• **Exercise aim**
Once the pictures are set aside, print the records that follow exactly as written.

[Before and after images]
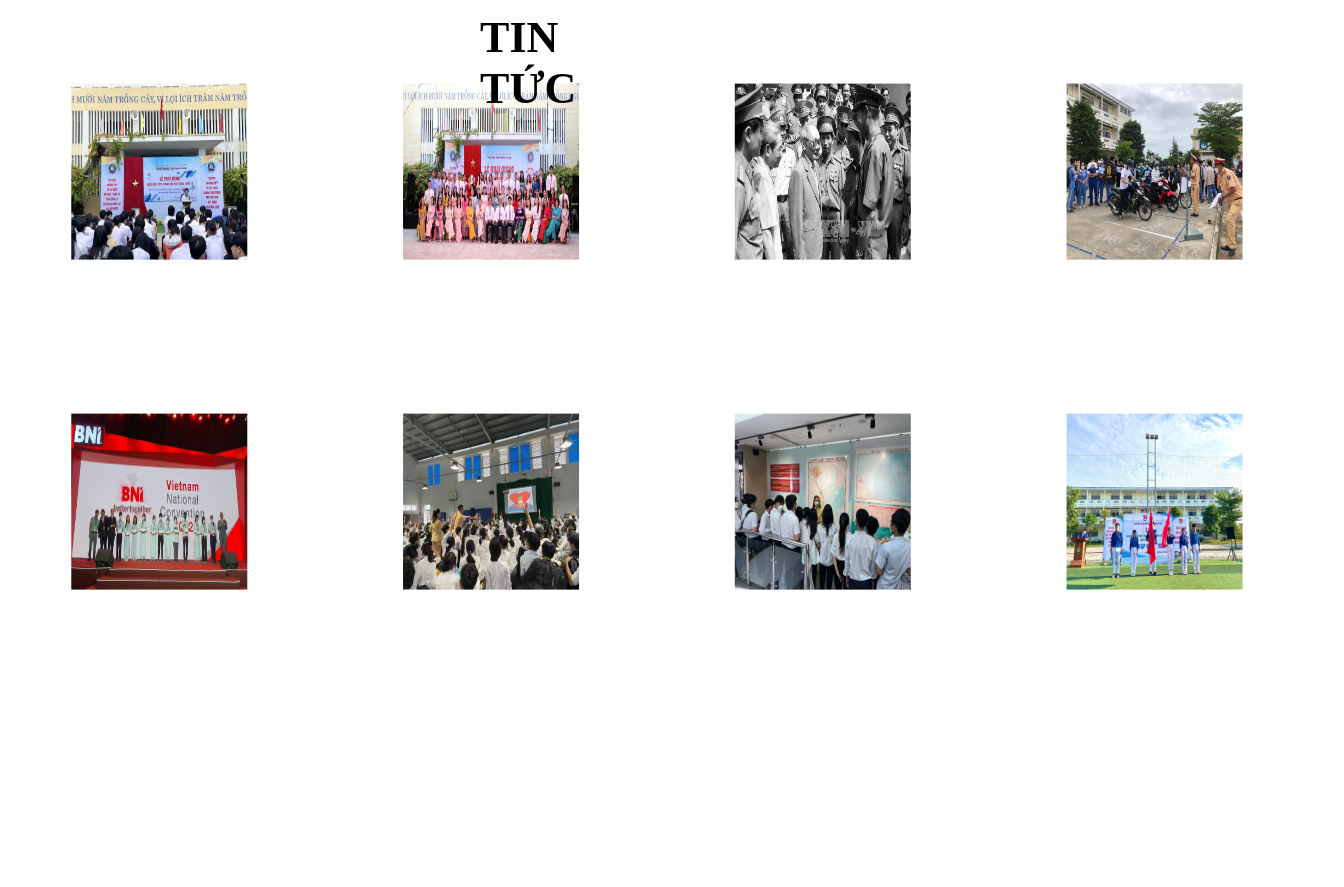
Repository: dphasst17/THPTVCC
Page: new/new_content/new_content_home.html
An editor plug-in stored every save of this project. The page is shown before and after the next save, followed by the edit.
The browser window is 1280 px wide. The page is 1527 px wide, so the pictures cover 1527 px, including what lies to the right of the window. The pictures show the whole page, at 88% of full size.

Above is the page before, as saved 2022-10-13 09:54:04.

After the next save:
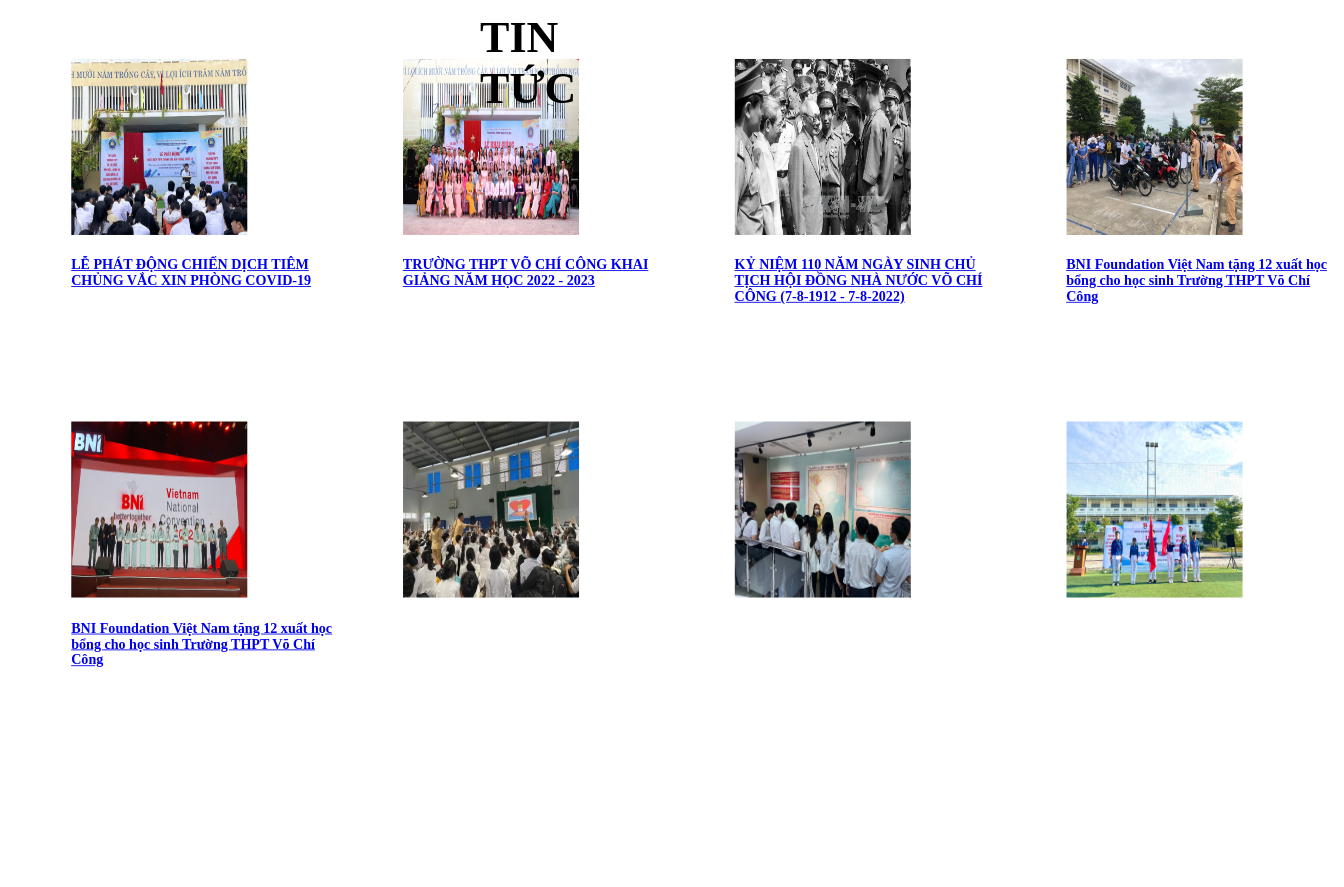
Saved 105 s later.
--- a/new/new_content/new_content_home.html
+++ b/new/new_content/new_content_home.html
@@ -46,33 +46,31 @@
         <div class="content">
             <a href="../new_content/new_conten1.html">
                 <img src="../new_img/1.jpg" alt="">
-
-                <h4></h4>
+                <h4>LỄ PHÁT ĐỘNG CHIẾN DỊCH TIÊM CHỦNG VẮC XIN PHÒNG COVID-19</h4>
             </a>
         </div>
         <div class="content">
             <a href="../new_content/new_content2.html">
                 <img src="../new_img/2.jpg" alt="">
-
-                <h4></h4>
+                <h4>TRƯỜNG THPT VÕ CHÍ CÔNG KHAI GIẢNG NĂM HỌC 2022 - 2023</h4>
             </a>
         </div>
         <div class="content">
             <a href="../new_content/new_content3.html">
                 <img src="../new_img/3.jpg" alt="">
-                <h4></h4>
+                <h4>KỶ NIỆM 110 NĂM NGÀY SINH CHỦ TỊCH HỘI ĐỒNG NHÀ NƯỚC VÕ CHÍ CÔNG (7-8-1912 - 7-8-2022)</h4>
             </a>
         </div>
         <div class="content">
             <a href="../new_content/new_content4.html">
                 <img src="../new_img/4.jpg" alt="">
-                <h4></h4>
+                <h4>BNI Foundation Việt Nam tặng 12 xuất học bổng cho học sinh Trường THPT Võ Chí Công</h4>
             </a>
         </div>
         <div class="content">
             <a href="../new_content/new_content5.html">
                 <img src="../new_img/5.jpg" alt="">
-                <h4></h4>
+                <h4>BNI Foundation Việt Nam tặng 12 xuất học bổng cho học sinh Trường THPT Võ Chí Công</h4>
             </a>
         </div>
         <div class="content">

• **Written solution**
Repository: dphasst17/THPTVCC
Page: new/new_content/new_content_home.html
An editor plug-in stored every save of this project. The page is shown before and after the next save, followed by the edit.
The browser window is 1280 px wide. The page is 1527 px wide, so the pictures cover 1527 px, including what lies to the right of the window. The pictures show the whole page, at 88% of full size.

Above is the page before, as saved 2022-10-13 09:54:04.

After the next save:
Saved 105 s later.
--- a/new/new_content/new_content_home.html
+++ b/new/new_content/new_content_home.html
@@ -46,33 +46,31 @@
         <div class="content">
             <a href="../new_content/new_conten1.html">
                 <img src="../new_img/1.jpg" alt="">
-
-                <h4></h4>
+                <h4>LỄ PHÁT ĐỘNG CHIẾN DỊCH TIÊM CHỦNG VẮC XIN PHÒNG COVID-19</h4>
             </a>
         </div>
         <div class="content">
             <a href="../new_content/new_content2.html">
                 <img src="../new_img/2.jpg" alt="">
-
-                <h4></h4>
+                <h4>TRƯỜNG THPT VÕ CHÍ CÔNG KHAI GIẢNG NĂM HỌC 2022 - 2023</h4>
             </a>
         </div>
         <div class="content">
             <a href="../new_content/new_content3.html">
                 <img src="../new_img/3.jpg" alt="">
-                <h4></h4>
+                <h4>KỶ NIỆM 110 NĂM NGÀY SINH CHỦ TỊCH HỘI ĐỒNG NHÀ NƯỚC VÕ CHÍ CÔNG (7-8-1912 - 7-8-2022)</h4>
             </a>
         </div>
         <div class="content">
             <a href="../new_content/new_content4.html">
                 <img src="../new_img/4.jpg" alt="">
-                <h4></h4>
+                <h4>BNI Foundation Việt Nam tặng 12 xuất học bổng cho học sinh Trường THPT Võ Chí Công</h4>
             </a>
         </div>
         <div class="content">
             <a href="../new_content/new_content5.html">
                 <img src="../new_img/5.jpg" alt="">
-                <h4></h4>
+                <h4>BNI Foundation Việt Nam tặng 12 xuất học bổng cho học sinh Trường THPT Võ Chí Công</h4>
             </a>
         </div>
         <div class="content">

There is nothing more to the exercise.